**Work task**.
Set down the records again, keeping each line exactly as it is.

Dataset records
════════════════════

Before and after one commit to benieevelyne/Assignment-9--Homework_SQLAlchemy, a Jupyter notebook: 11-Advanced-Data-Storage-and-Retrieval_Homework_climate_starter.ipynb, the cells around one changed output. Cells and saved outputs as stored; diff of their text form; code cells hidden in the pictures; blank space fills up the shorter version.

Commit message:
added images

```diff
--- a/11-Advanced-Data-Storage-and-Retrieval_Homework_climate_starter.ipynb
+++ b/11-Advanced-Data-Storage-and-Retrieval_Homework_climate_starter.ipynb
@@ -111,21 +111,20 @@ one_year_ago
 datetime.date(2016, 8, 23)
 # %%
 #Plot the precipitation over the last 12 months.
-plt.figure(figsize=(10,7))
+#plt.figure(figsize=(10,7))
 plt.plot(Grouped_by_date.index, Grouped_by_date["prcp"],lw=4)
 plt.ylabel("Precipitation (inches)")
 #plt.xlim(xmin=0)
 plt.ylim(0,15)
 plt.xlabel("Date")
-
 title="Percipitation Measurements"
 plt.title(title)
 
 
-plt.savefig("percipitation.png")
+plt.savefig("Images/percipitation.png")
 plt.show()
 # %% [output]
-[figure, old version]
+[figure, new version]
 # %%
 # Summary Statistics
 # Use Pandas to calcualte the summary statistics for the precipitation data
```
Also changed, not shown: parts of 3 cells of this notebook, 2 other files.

════════════════════

**Response area**.
Before and after one commit to benieevelyne/Assignment-9--Homework_SQLAlchemy, a Jupyter notebook: 11-Advanced-Data-Storage-and-Retrieval_Homework_climate_starter.ipynb, the cells around one changed output. Cells and saved outputs as stored; diff of their text form; code cells hidden in the pictures; blank space fills up the shorter version.

Commit message:
added images

```diff
--- a/11-Advanced-Data-Storage-and-Retrieval_Homework_climate_starter.ipynb
+++ b/11-Advanced-Data-Storage-and-Retrieval_Homework_climate_starter.ipynb
@@ -111,21 +111,20 @@ one_year_ago
 datetime.date(2016, 8, 23)
 # %%
 #Plot the precipitation over the last 12 months.
-plt.figure(figsize=(10,7))
+#plt.figure(figsize=(10,7))
 plt.plot(Grouped_by_date.index, Grouped_by_date["prcp"],lw=4)
 plt.ylabel("Precipitation (inches)")
 #plt.xlim(xmin=0)
 plt.ylim(0,15)
 plt.xlabel("Date")
-
 title="Percipitation Measurements"
 plt.title(title)
 
 
-plt.savefig("percipitation.png")
+plt.savefig("Images/percipitation.png")
 plt.show()
 # %% [output]
-[figure, old version]
+[figure, new version]
 # %%
 # Summary Statistics
 # Use Pandas to calcualte the summary statistics for the precipitation data
```
Also changed, not shown: parts of 3 cells of this notebook, 2 other files.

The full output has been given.